The Business Advisory Council (BAC) is a board-appointed committee consisting of local businesspeople who help the school district by researching specific issues in career preparation and other business-related questions. Last year, the board asked the BAC, under the direction of Chair Geoff Pittman, to research later school start times. They presented their results at the May 10, 2018 school board meeting. Continue reading
Along the same lines as the Business Advisory Council’s work on later school start times: Sarah-Jayne Blakemore, a professor of cognitive neuroscience at University College London, has released recent research on the myriad changes that take place in the teenage brain. Continue reading
WOW! This is not from our school board meeting, but it’s breaking news – Ripple, a company that uses blockchain and cryptocurrency technology to make international payments faster, lower cost, and more reliable, has donated $29 million to DonorsChoice.org to fund every single one of the more than 35,000 classroom projects posted!
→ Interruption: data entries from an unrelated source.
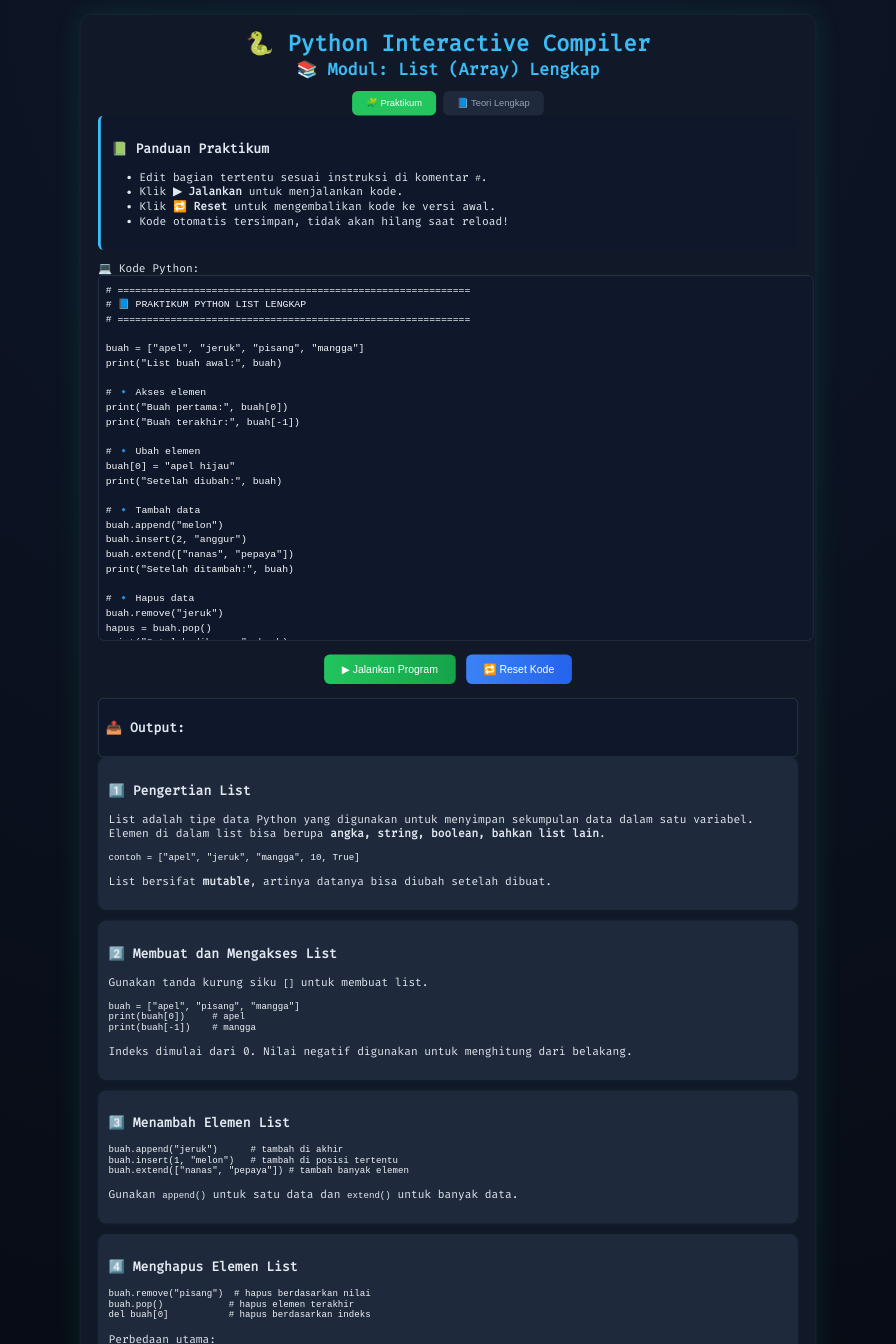
Repository: smkmutipugademak/Array
Page: index.html
The author's editor kept a copy of each file at every save. The page is drawn from the files as they stood at one save, then again after a run of saves.
The browser window is 1280 px wide. The pictures show the part of the page from y = 0 to 1920 px (the page is 4098 px tall), at 70% of full size.
An inner scrolling area shows only its first screen.

Above is the page before, as saved 2025-11-11 05:13:51.

### index.html
<!DOCTYPE html>
<html lang="id">

<head>
    <meta charset="UTF-8" />
    <meta name="viewport" content="width=device-width, initial-scale=1.0" />
    <title>🐍 Python Interactive Compiler - Belajar List</title>
    <link rel="stylesheet" href="style.css" />
    <link href="https://fonts.googleapis.com/css2?family=Fira+Code&display=swap" rel="stylesheet">
</head>

<body>
    <div class="container">
        <h1>🐍 Python Interactive Compiler</h1>
        <h2>📚 Modul: List (Array) Lengkap</h2>

        <div class="tabs">
            <button class="tab-button active" data-tab="praktikum">🧩 Praktikum</button>
            <button class="tab-button" data-tab="teori">📘 Teori Lengkap</button>
        </div>

        <!-- ===================== TAB PRAKTIKUM ===================== -->
        <div id="praktikum" class="tab-content active">
            <div class="instructions">
                <h3>📗 Panduan Praktikum</h3>
                <ul>
                    <li>Edit bagian tertentu sesuai instruksi di komentar <code>#</code>.</li>
                    <li>Klik <b>▶ Jalankan</b> untuk menjalankan kode.</li>
                    <li>Klik <b>🔁 Reset</b> untuk mengembalikan kode ke versi awal.</li>
                    <li>Kode otomatis tersimpan, tidak akan hilang saat reload!</li>
                </ul>
            </div>

            <div class="editor-section">
                <label>💻 Kode Python:</label>
                <textarea id="editor" spellcheck="false"></textarea>

                <div class="btn-group">
                    <button id="runBtn">▶ Jalankan Program</button>
                    <button id="resetBtn">🔁 Reset Kode</button>
                </div>
            </div>

            <div class="output-container">
                <h3>📤 Output:</h3>
                <pre id="output"></pre>
            </div>
        </div>

        <!-- ===================== TAB TEORI LENGKAP ===================== -->
        <div id="teori" class="tab-content">
            <div class="theory-section">
                <div class="card">
                    <h3>1️⃣ Pengertian List</h3>
                    <p>List adalah tipe data Python yang digunakan untuk menyimpan sekumpulan data dalam satu variabel.
                        Elemen di dalam list bisa berupa <b>angka, string, boolean, bahkan list lain</b>.</p>
                    <pre><code>contoh = ["apel", "jeruk", "mangga", 10, True]</code></pre>
                    <p>List bersifat <b>mutable</b>, artinya datanya bisa diubah setelah dibuat.</p>
                </div>

                <div class="card">
                    <h3>2️⃣ Membuat dan Mengakses List</h3>
                    <p>Gunakan tanda kurung siku <code>[]</code> untuk membuat list.</p>
                    <pre><code>buah = ["apel", "pisang", "mangga"]
print(buah[0])     # apel
print(buah[-1])    # mangga</code></pre>
                    <p>Indeks dimulai dari 0. Nilai negatif digunakan untuk menghitung dari belakang.</p>
                </div>

                <div class="card">
                    <h3>3️⃣ Menambah Elemen List</h3>
                    <pre><code>buah.append("jeruk")      # tambah di akhir
buah.insert(1, "melon")   # tambah di posisi tertentu
buah.extend(["nanas", "pepaya"]) # tambah banyak elemen</code></pre>
                    <p>Gunakan <code>append()</code> untuk satu data dan <code>extend()</code> untuk banyak data.</p>
                </div>

                <div class="card">
                    <h3>4️⃣ Menghapus Elemen List</h3>
                    <pre><code>buah.remove("pisang")  # hapus berdasarkan nilai
buah.pop()            # hapus elemen terakhir
del buah[0]           # hapus berdasarkan indeks</code></pre>
                    <p>Perbedaan utama:
                    <ul>
                        <li><code>remove()</code> menghapus berdasarkan isi.</li>
                        <li><code>pop()</code> menghapus dan mengembalikan elemen terakhir.</li>
                        <li><code>del</code> bisa digunakan untuk menghapus berdasarkan posisi.</li>
                    </ul>
                    </p>
                </div>

                <div class="card">
                    <h3>5️⃣ Mengubah Elemen</h3>
                    <pre><code>buah[0] = "apel hijau"
buah[1:3] = ["melon", "nanas"]</code></pre>
                    <p>Kamu bisa mengubah satu atau beberapa elemen sekaligus menggunakan slicing.</p>
                </div>

                <div class="card">
                    <h3>6️⃣ Operasi Dasar List</h3>
                    <pre><code>angka = [1, 2, 3]
print(len(angka))        # 3
print(angka + [4, 5])    # gabung list
print(angka * 2)         # duplikasi
print(2 in angka)        # cek keanggotaan</code></pre>
                </div>

                <div class="card">
                    <h3>7️⃣ Fungsi Bawaan List</h3>
                    <pre><code>angka = [2, 4, 4, 5, 10]
print(angka.count(4))   # menghitung jumlah 4
print(angka.index(5))   # posisi angka 5
angka.sort()            # urut naik
angka.reverse()         # urut turun
print(angka)</code></pre>
                </div>

                <div class="card">
                    <h3>8️⃣ Slicing List</h3>
                    <pre><code>buah = ["apel", "pisang", "jeruk", "mangga", "melon"]
print(buah[1:4])   # ['pisang', 'jeruk', 'mangga']
print(buah[:3])    # ['apel', 'pisang', 'jeruk']
print(buah[::-1])  # urutan dibalik</code></pre>
                </div>

                <div class="card">
                    <h3>9️⃣ Nested List (List di dalam List)</h3>
                    <pre><code>kelas = [["Ani", 80], ["Budi", 90], ["Citra", 85]]
print(kelas[1][0])  # Budi
print(kelas[1][1])  # 90</code></pre>
                    <p>Nested list sering digunakan untuk menyimpan data tabel atau pasangan nilai (nama dan skor).</p>
                </div>

                <div class="card">
                    <h3>🔟 Looping pada List</h3>
                    <pre><code>for buah in ["apel", "pisang", "jeruk"]:
    print(buah)</code></pre>
                    <p>Bisa juga menggunakan <code>enumerate()</code> untuk mendapatkan indeks dan nilai:</p>
                    <pre><code>buah = ["apel", "jeruk", "pisang"]
for i, item in enumerate(buah):
    print(i, item)</code></pre>
                </div>

                <div class="card">
                    <h3>1️⃣1️⃣ List Comprehension</h3>
                    <p>Cara singkat membuat list dari iterasi.</p>
                    <pre><code>angka = [x for x in range(5)]
kuadrat = [x**2 for x in range(1,6)]
print(angka)
print(kuadrat)</code></pre>
                </div>

                <div class="card">
                    <h3>1️⃣2️⃣ Fungsi Copy, Clear, dan Lainnya</h3>
                    <pre><code>data = [1, 2, 3]
salinan = data.copy()
salinan.append(4)
print("Asli:", data)
print("Salinan:", salinan)

data.clear()
print("Setelah clear:", data)</code></pre>
                </div>

                <div class="card">
                    <h3>📖 Rangkuman</h3>
                    <ul>
                        <li>List menyimpan banyak data dalam satu variabel.</li>
                        <li>List bersifat <b>mutable</b> (bisa diubah).</li>
                        <li>Dapat ditambah, dihapus, digabung, dan diulang.</li>
                        <li>Mendukung operasi matematika dan logika sederhana.</li>
                        <li>Sangat penting untuk memahami manipulasi data di Python.</li>
                    </ul>
                </div>

                <div class="card" style="text-align:center; color:#22c55e;">
                    <h3>🎉 Selesai! Kamu sudah memahami semua konsep List Python 🎉</h3>
                </div>
            </div>
        </div>
    </div>

    <!-- Skulpt -->
    <script src="https://cdn.jsdelivr.net/npm/skulpt@1.2.0/dist/skulpt.min.js"></script>
    <script src="https://cdn.jsdelivr.net/npm/skulpt@1.2.0/dist/skulpt-stdlib.js"></script>
    <script src="script.js"></script>
</body>

</html>

### style.css
body {
    background: radial-gradient(circle at top, #0f172a, #000);
    color: #e2e8f0;
    font-family: "Fira Code", monospace;
    margin: 0;
    padding: 20px;
    display: flex;
    justify-content: center;
}

.container {
    background: #111827;
    border: 1px solid #1e293b;
    border-radius: 16px;
    padding: 20px 25px;
    width: 95%;
    max-width: 1000px;
    box-shadow: 0 0 40px rgba(0, 255, 150, 0.1);
}

h1,
h2 {
    text-align: center;
    color: #38bdf8;
    margin: 0;
}

.tabs {
    display: flex;
    justify-content: center;
    margin-top: 15px;
    gap: 10px;
}

.tab-button {
    padding: 10px 20px;
    background: #1e293b;
    border: none;
    border-radius: 8px;
    color: #94a3b8;
    cursor: pointer;
    transition: 0.3s;
}

.tab-button.active {
    background: #22c55e;
    color: #fff;
}

.tab-button:hover {
    background: #16a34a;
    color: #fff;
}

.instructions {
    background: #0f172a;
    border-left: 4px solid #38bdf8;
    padding: 15px;
    border-radius: 8px;
}

.editor-section {
    margin-top: 15px;
}

textarea {
    width: 100%;
    height: 500px;
    background: #0f172a;
    color: #f8fafc;
    border: 1px solid #334155;
    border-radius: 8px;
    padding: 10px;
    line-height: 1.5;
    resize: none;
    font-size: 14px;
}

.btn-group {
    display: flex;
    justify-content: center;
    gap: 15px;
    margin-top: 15px;
}

#runBtn,
#resetBtn {
    padding: 12px 25px;
    border: none;
    border-radius: 8px;
    color: white;
    cursor: pointer;
    font-size: 15px;
    transition: 0.3s;
}

#runBtn {
    background: linear-gradient(90deg, #22c55e, #16a34a);
}

#runBtn:hover {
    transform: scale(1.05);
    background: linear-gradient(90deg, #16a34a, #15803d);
}

#resetBtn {
    background: linear-gradient(90deg, #3b82f6, #2563eb);
}

#resetBtn:hover {
    transform: scale(1.05);
    background: linear-gradient(90deg, #2563eb, #1d4ed8);
}

.output-container {
    background: #0f172a;
    border: 1px solid #334155;
    border-radius: 8px;
    padding: 10px;
    margin-top: 20px;
}

pre {
    white-space: pre-wrap;
    color: #f1f5f9;
}

.theory-section {
    display: grid;
    gap: 15px;
}

.card {
    background: #1e293b;
    border-radius: 12px;
    padding: 15px;
    box-shadow: 0 0 10px rgba(0, 255, 150, 0.05);
}

@media (max-width: 700px) {
    textarea {
        height: 400px;
        font-size: 13px;
    }

    #runBtn,
    #resetBtn {
        font-size: 14px;
        padding: 10px 20px;
    }
}

### script.js
// ============================================================
// 🧠 PYTHON COMPILER WITH AUTOSAVE
// ============================================================
const defaultCode = `# ============================================================
# 📘 PRAKTIKUM PYTHON LIST LENGKAP
# ============================================================

buah = ["apel", "jeruk", "pisang", "mangga"]
print("List buah awal:", buah)

# 🔹 Akses elemen
print("Buah pertama:", buah[0])
print("Buah terakhir:", buah[-1])

# 🔹 Ubah elemen
buah[0] = "apel hijau"
print("Setelah diubah:", buah)

# 🔹 Tambah data
buah.append("melon")
buah.insert(2, "anggur")
buah.extend(["nanas", "pepaya"])
print("Setelah ditambah:", buah)

# 🔹 Hapus data
buah.remove("jeruk")
hapus = buah.pop()
print("Setelah dihapus:", buah)
print("Yang dihapus:", hapus)

# 🔹 Fungsi dasar list
angka = [2, 4, 5, 5, 10, 4]
print("List angka:", angka)
print("Jumlah elemen:", len(angka))
print("Banyak angka 5:", angka.count(5))
print("Indeks angka 4:", angka.index(4))

# 🔹 Operasi list
print("Penjumlahan list:", angka + [20, 30])
print("Duplikasi list:", angka * 2)
print("Apakah 4 ada di list?", 4 in angka)

# 🔹 Slicing
print("Elemen ke-2 s.d 4:", angka[1:4])
print("Membalik urutan:", angka[::-1])

# 🔹 Nested list
kelas = [["Ani", 80], ["Budi", 90], ["Citra", 85]]
print("Nilai Budi:", kelas[1][1])

# 🔹 Looping
print("Daftar nilai siswa:")
for nama, nilai in kelas:
    print("-", nama, "=", nilai)

# 🔹 List comprehension
kuadrat = [x**2 for x in range(1, 6)]
print("Kuadrat 1–5:", kuadrat)

# 🔹 Sort & Reverse
angka2 = [9, 3, 6, 1, 7]
angka2.sort()
print("Urut naik:", angka2)
angka2.reverse()
print("Urut turun:", angka2)

# 🔹 Copy dan Clear
salinan = angka2.copy()
salinan.append(100)
print("Asli:", angka2)
print("Salinan:", salinan)
salinan.clear()
print("Setelah clear:", salinan)

print("\\n✅ Semua fungsi List Python telah dipelajari!")`;

// ===========================
//  Inisialisasi Editor
// ===========================
const editor = document.getElementById("editor");
const output = document.getElementById("output");
const savedCode = localStorage.getItem("pythonCode");

editor.value = savedCode || defaultCode;

// ===========================
//  Jalankan Program
// ===========================
function outf(text) {
    output.innerHTML += text + "\n";
}

function builtinRead(x) {
    if (Sk.builtinFiles === undefined || Sk.builtinFiles["files"][x] === undefined)
        throw "File not found: '" + x + "'";
    return Sk.builtinFiles["files"][x];
}

document.getElementById("runBtn").addEventListener("click", () => {
    output.innerHTML = "";
    Sk.configure({ output: outf, read: builtinRead });
    Sk.misceval.asyncToPromise(() => Sk.importMainWithBody("<stdin>", false, editor.value, true))
        .then(() => outf("\n✅ Program selesai tanpa error."))
        .catch(err => outf("\n❌ Error: " + err.toString()));
});

// ===========================
//  Reset ke Default
// ===========================
document.getElementById("resetBtn").addEventListener("click", () => {
    if (confirm("Yakin ingin mengembalikan kode ke versi awal?")) {
        editor.value = defaultCode;
        output.innerHTML = "";
        localStorage.removeItem("pythonCode");
    }
});

// ===========================
//  Autosave Tiap 2 Detik
// ===========================
setInterval(() => {
    localStorage.setItem("pythonCode", editor.value);
}, 2000);

// ===========================
//  Tab Navigasi
// ===========================
document.querySelectorAll(".tab-button").forEach(btn => {
    btn.addEventListener("click", () => {
        document.querySelectorAll(".tab-button").forEach(b => b.classList.remove("active"));
        document.querySelectorAll(".tab-content").forEach(c => c.classList.remove("active"));
        btn.classList.add("active");
        document.getElementById(btn.dataset.tab).classList.add("active");
    });
});

After the next 2 saves:
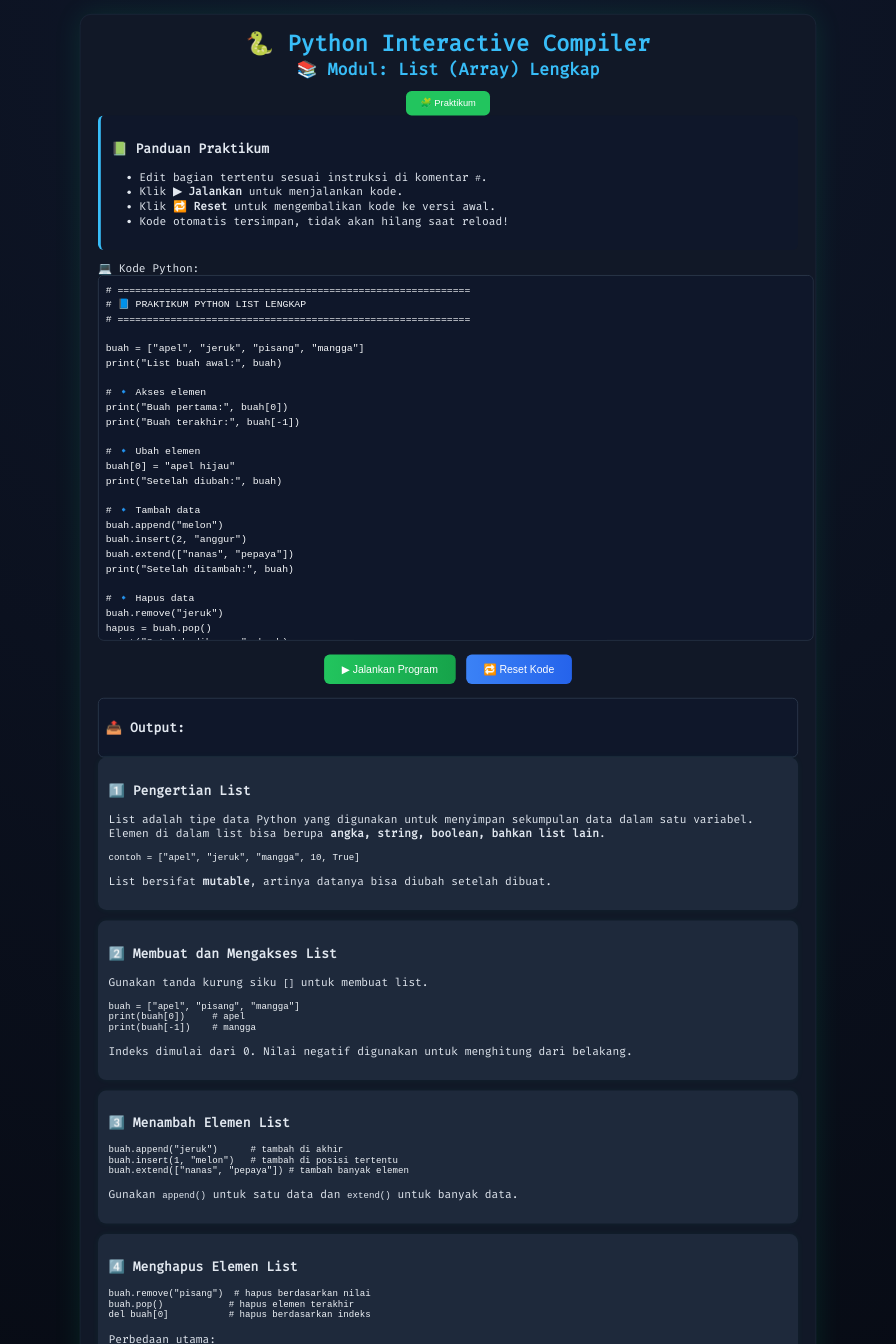
The 2 saves are shown as one change because they came seconds apart.
The last was saved 17 s later.
--- a/index.html
+++ b/index.html
@@ -16,7 +16,6 @@
 
         <div class="tabs">
             <button class="tab-button active" data-tab="praktikum">🧩 Praktikum</button>
-            <button class="tab-button" data-tab="teori">📘 Teori Lengkap</button>
         </div>
 
         <!-- ===================== TAB PRAKTIKUM ===================== -->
Thank you, Ripple, for helping over a million students around the country!
Resolution Supporting School Safety
Resolution Opposing HB 512 (Consolidating the Ohio Department of Education, the Ohio Department of Higher Education and the Governor’s Office of Workforce Transformation into a new state agency called the Department of Learning and Achievement)
Increase learning by taking notes by hand
Here are the highlights from the 3/15/18 school board meeting: Continue reading
How often do you write these days? I type almost everything, to the point where my handwriting (which was never exceptional) has gotten noticeably worse.
Yet while typing may be convenience (and necessary) in the business world, is it the best course for students who are working to learn and retain information? Perhaps not, according to a study published in Psychological Science. Continue reading